These numbers show that large businesses making many payments to many vendors have a high risk of getting hit with business payment fraud. This makes sense: the more vendors and payments there are in a company’s process, the more opportunities there are for bad actors to attack the payment process and steal funds.  Also, the size of vendor payments at an enterprise company can be substantial, so there’s a lot of money at stake compared with smaller businesses. It isn’t uncommon for a multibillion-dollar company to pay millions of dollars to just one of their vendors (or even several). If a threat actor impersonating a vendor is able to divert even just a fraction of those funds away from the real vendor, the payout would still be sizable.  In other words, the bigger the business, the bigger the threat of business payment fraud and the bigger the losses. For enterprise businesses, the number of actual fraud and fraud attempts isn’t going to diminish any time soon.

The Seasonal Concerns

Recently, we conducted our own survey to look at business payment fraud specifically during the end-of-year holidays. In our 2023 Trustmi Business Payments Holiday Report, we found that the threat of fraud on B2B payments is greater this time of year, with 75% of respondents saying they are more concerned about business payment fraud during the holiday season compared to other times. And almost two thirds of the respondents asserted that they have experienced a B2B payments fraud incident during the holidays in the past. Already we know that large businesses are prime targets for fraudsters, and now we see that the end of the year becomes an even more precarious time. How many more holiday seasons can businesses get through without getting hit by B2B payment fraud if these risks continue to grow?

The Key Regulations

New corporate rules and regulations impacting public companies have big implications for why businesses need to ensure full protection for their B2B payments today. On July 26 of this year, the Securities and Exchange Commission (SEC) released its final rule on Cybersecurity Risk Management, Strategy, Governance, and Incident Disclosure which applies to all organizations reporting under the Exchange Act of 1934. The aim of the rule is to improve and standardize the way public companies disclose cybersecurity information. These changes require companies to promptly report "material cybersecurity incidents” and provide annual disclosures regarding how they manage cybersecurity risks, their strategy, and governance.  

Why does this matter? With this new rule, a cyberattack that impacts the business payment process causing financial losses must be disclosed—there's no way around it. This type of breach absolutely falls under the definition of a “material cybersecurity incident” as outlined in this new rule. In other words, this type of attack and the accompanying losses would be considered information that an investor or potential investor would have a right to know and needs to know.

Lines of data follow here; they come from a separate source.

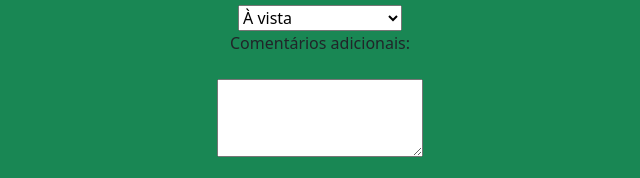
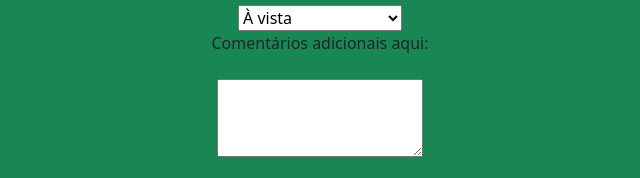
Before and after one commit to Alessandra-Barroso/testeGit, a plain HTML site: page index.html in a window 1280 px wide. Shown: the part 3085-3263 px from the top of the page, 320-960 px from the left. Drawn offline with nearby package versions, Linux system fonts and the light colour scheme.

Commit message:
Comentario

```diff
--- a/index.html
+++ b/index.html
@@ -174,7 +174,7 @@
 
              </fieldset>
 
-           <label>Comentários adicionais: </label><br><br>
+           <label>Comentários adicionais aqui: </label><br><br>
             <textarea name="comentario" rows="3"></textarea>
             <br>
             <br>
```
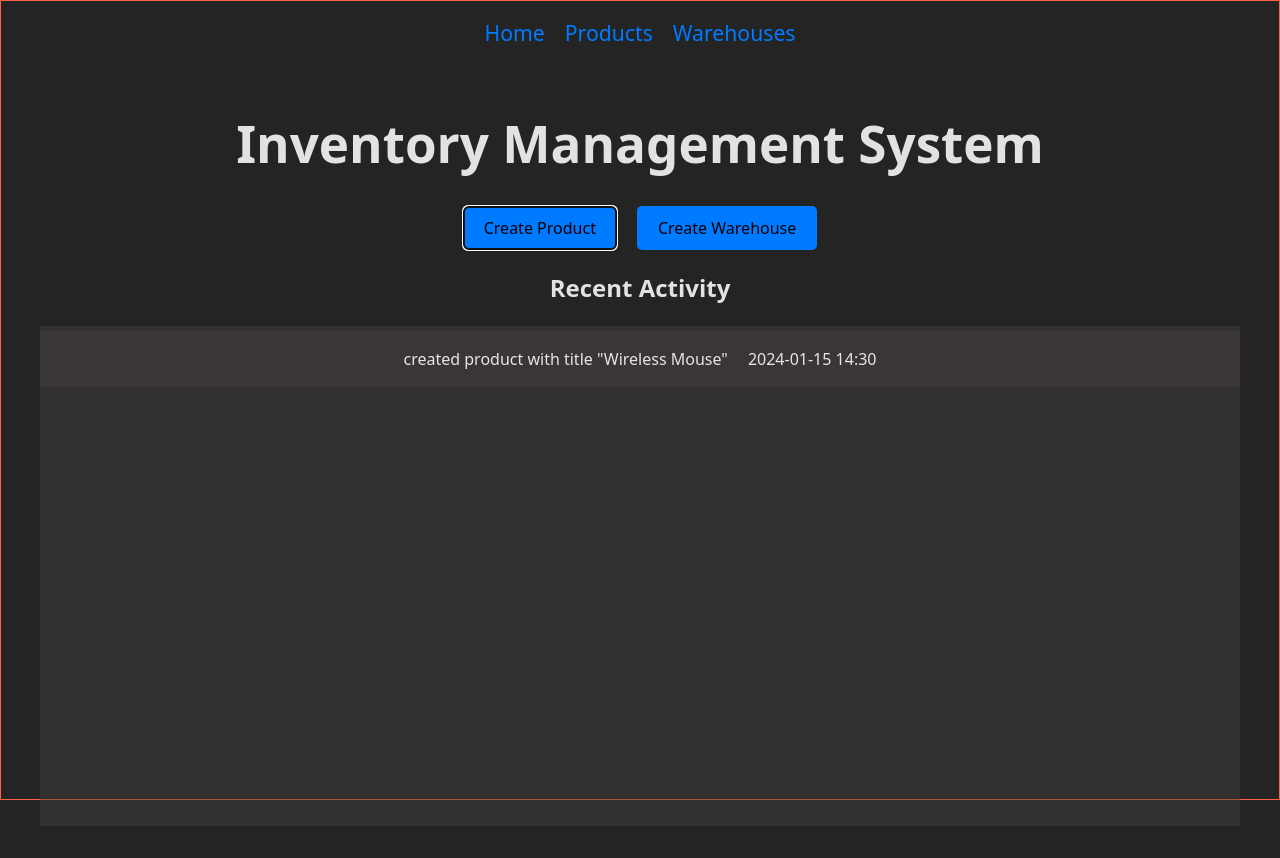
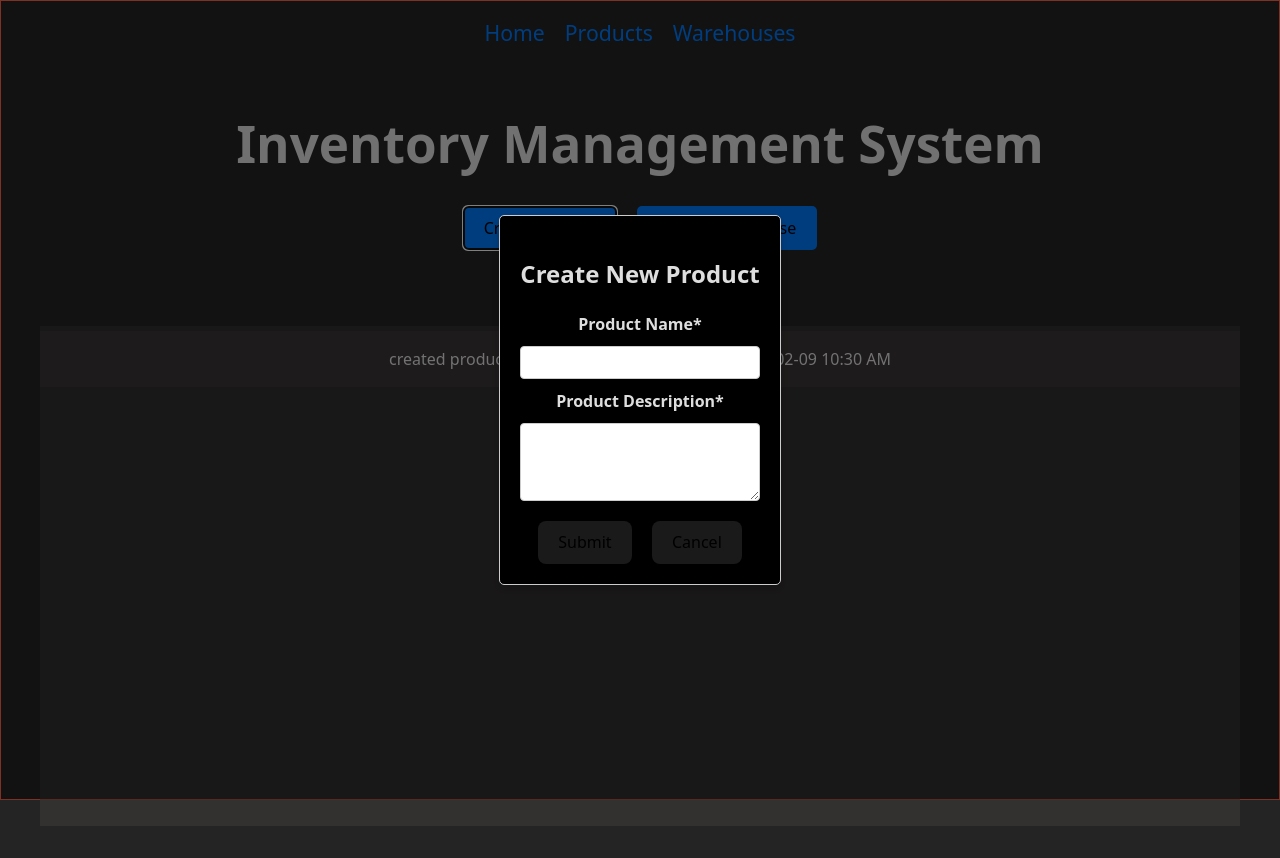
Before and after one commit to SuperMo0/mini-inventory-managment-system, a React (Vite) app in the folder frontend/mini_inventory/: page / in a window 1280 px wide. Both pictures are taken after a click on the button "Create Product". Built offline with nearby package versions, Linux system fonts and the light colour scheme.

Commit message:
add create forms

```diff
--- /dev/null
+++ b/frontend/mini_inventory/src/components/ProductForm.jsx
@@ -0,0 +1,20 @@
+import { useState } from 'react'
+
+export default function ProductForm({ onClose, onSubmit }) {
+    const [title, setTitle] = useState('');
+    const [description, setDescription] = useState('');
+    return (<>
+        <h2>Create New Product</h2>
+        <form className='form' action="#">
+            <label htmlFor="product-name">Product Name*</label>
+            <input type="text" id="product-name" name="product-name" required value={title} onChange={(e) => setTitle(e.target.value)} />
+            <label htmlFor="product-description">Product Description*</label>
+            <textarea id="product-description" name="product-description" rows="4" required value={description} onChange={(e) => setDescription(e.target.value)}></textarea>
+        </form>
+        <div className="popup-actions-container">
+            <button onClick={() => onSubmit({ title, description })}>Submit</button>
+            <button onClick={onClose}>Cancel</button>
+        </div>
+    </>
+    )
+}
--- /dev/null
+++ b/frontend/mini_inventory/src/components/WarehouseForm.jsx
@@ -0,0 +1,24 @@
+import { useState } from 'react'
+
+export default function WarehouseForm({ onClose, onSubmit }) {
+    description, location, title
+    const [title, setTitle] = useState('');
+    const [location, setLocation] = useState('');
+    const [description, setDescription] = useState('');
+    return (<>
+        <h2>Create New Warehouse</h2>
+        <form className='form' action="#">
+            <label htmlFor="warehouse-name">Warehouse Name*</label>
+            <input type="text" id="warehouse-name" name="warehouse-name" required value={title} onChange={(e) => setTitle(e.target.value)} />
+            <label htmlFor="warehouse-location">Warehouse Location*</label>
+            <input type="text" id="warehouse-location" name="warehouse-location" required value={location} onChange={(e) => setLocation(e.target.value)} />
+            <label htmlFor="warehouse-description">Warehouse Description*</label>
+            <textarea id="warehouse-description" name="warehouse-description" rows="4" required value={description} onChange={(e) => setDescription(e.target.value)}></textarea>
+        </form>
+        <div className="popup-actions-container">
+            <button onClick={() => onSubmit({ title, location, description })}>Submit</button>
+            <button onClick={onClose}>Cancel</button>
+        </div>
+    </>
+    )
+}
--- a/frontend/mini_inventory/src/routes/Index.jsx
+++ b/frontend/mini_inventory/src/routes/Index.jsx
@@ -1,22 +1,51 @@
+import ProductForm from '../components/ProductForm';
+import WarehouseForm from '../components/WarehouseForm';
 import './../styles/home.css'
+import { useState } from 'react'
+export default function Index() {
 
-export default function Index() {
+    const [createPopup, setCreatePopup] = useState(null);
+
+
+    const handleCreateProduct = (productData) => {
+        console.log('Create Product button clicked with data:', productData);
+    };
+
+    const handleCreateWarehouse = (warehouseData) => {
+
+        console.log('Create Warehouse button clicked with data:', warehouseData);
+    };
+
     return (
         <div className='index-main'>
             <h1 id='index-title'>Inventory Management System</h1>
             <div className="index-actions-container">
-                <button id='create-product-button' className="index-create-button">Create Product</button>
-                <button id='create-warehouse-button' className="index-create-button">Create Warehouse</button>
+                <button id='create-product-button' className="index-create-button" onClick={() => { setCreatePopup("product") }}>Create Product</button>
+                <button id='create-warehouse-button' className="index-create-button" onClick={() => { setCreatePopup("warehouse") }}>Create Warehouse</button>
             </div>
             <div className="activity-logs">
                 <h2>Recent Activity</h2>
                 <div className="logs-container">
                     <div className="index-activity-container">
-                        <p className='index-activity'>created product with title "Wireless Mouse" </p>
-                        <p className='index-activity-time'>2024-01-15 14:30</p>
+                        <p className='index-activity'>created product with title "Wireless Mouse"</p>
+                        <p className='index-activity-time'>2026-02-09 10:30 AM</p>
                     </div>
                 </div>
             </div>
+            {createPopup === "product" && (
+                <div className="popup-overlay">
+                    <div className="popup">
+                        <ProductForm onClose={() => setCreatePopup(null)} onSubmit={handleCreateProduct} />
+                    </div>
+                </div>
+            )}
+            {createPopup === "warehouse" && (
+                <div className="popup-overlay">
+                    <div className="popup">
+                        <WarehouseForm onClose={() => setCreatePopup(null)} onSubmit={handleCreateWarehouse} />
+                    </div>
+                </div>
+            )}
         </div>
     )
 }
--- a/frontend/mini_inventory/src/styles/home.css
+++ b/frontend/mini_inventory/src/styles/home.css
@@ -27,6 +27,11 @@
     margin-top: 5px;
      background-color: #473f3f6e;
     cursor: pointer;
+    transition: background-color 0.3s ease;
+}
+.index-activity-container:hover
+{
+    background-color: #5047479e;
 }
 
 .index-main
@@ -41,3 +46,47 @@
     background-color: #473f3f6e;
     scrollbar-width: thin;
 }
+.popup-overlay
+{
+    position: fixed;
+    top: 0;
+    left: 0;
+    width: 100%;
+    height: 100%;
+    background-color: rgba(0, 0, 0, 0.5);
+    display: flex;
+    justify-content: center;
+    align-items: center;
+}
+.popup{
+    padding: 20px;
+    border-radius: 5px;
+    border: 1px solid #ccc;
+    box-shadow: 0 4px 8px rgba(0,0,0,0.2);
+    background-color: black;
+}
+.popup-actions-container
+{
+    display: flex;
+    gap: 20px;
+    justify-content: center;
+    margin-top: 20px;
+}
+
+form
+{
+    display: flex;
+    flex-direction: column;
+    gap: 10px;
+}
+form label
+{
+    font-weight: bold;
+}
+form input,
+form textarea
+{
+    padding: 8px;
+    border: 1px solid #ccc;
+    border-radius: 4px;
+}
```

When it comes to a process like business payments that is so vulnerable to cyberattacks, organizations will no longer be able to keep any incidents private and handle them internally. Finance and business leaders will certainly not want to be in a position where they need to publicly own up to errors and fraud resulting in losses for their investors. The new rule is set to take effect very soon in mid-December, which means businesses need to figure out now how they plan to better protect their business payments so that they can have one less cybersecurity risk to worry about disclosing to their investors.

Getting Started Today

Working with a solution like Trustmi can help enterprise companies eliminate losses from cyberattacks and errors that affect their business payments. And we can get you started today. We know that getting up and running quickly is essential when the risks are rife with many dollars at stake. Learn how you can get started with Trustmi within one week so you can rest assured your business payments are secured going into 2024.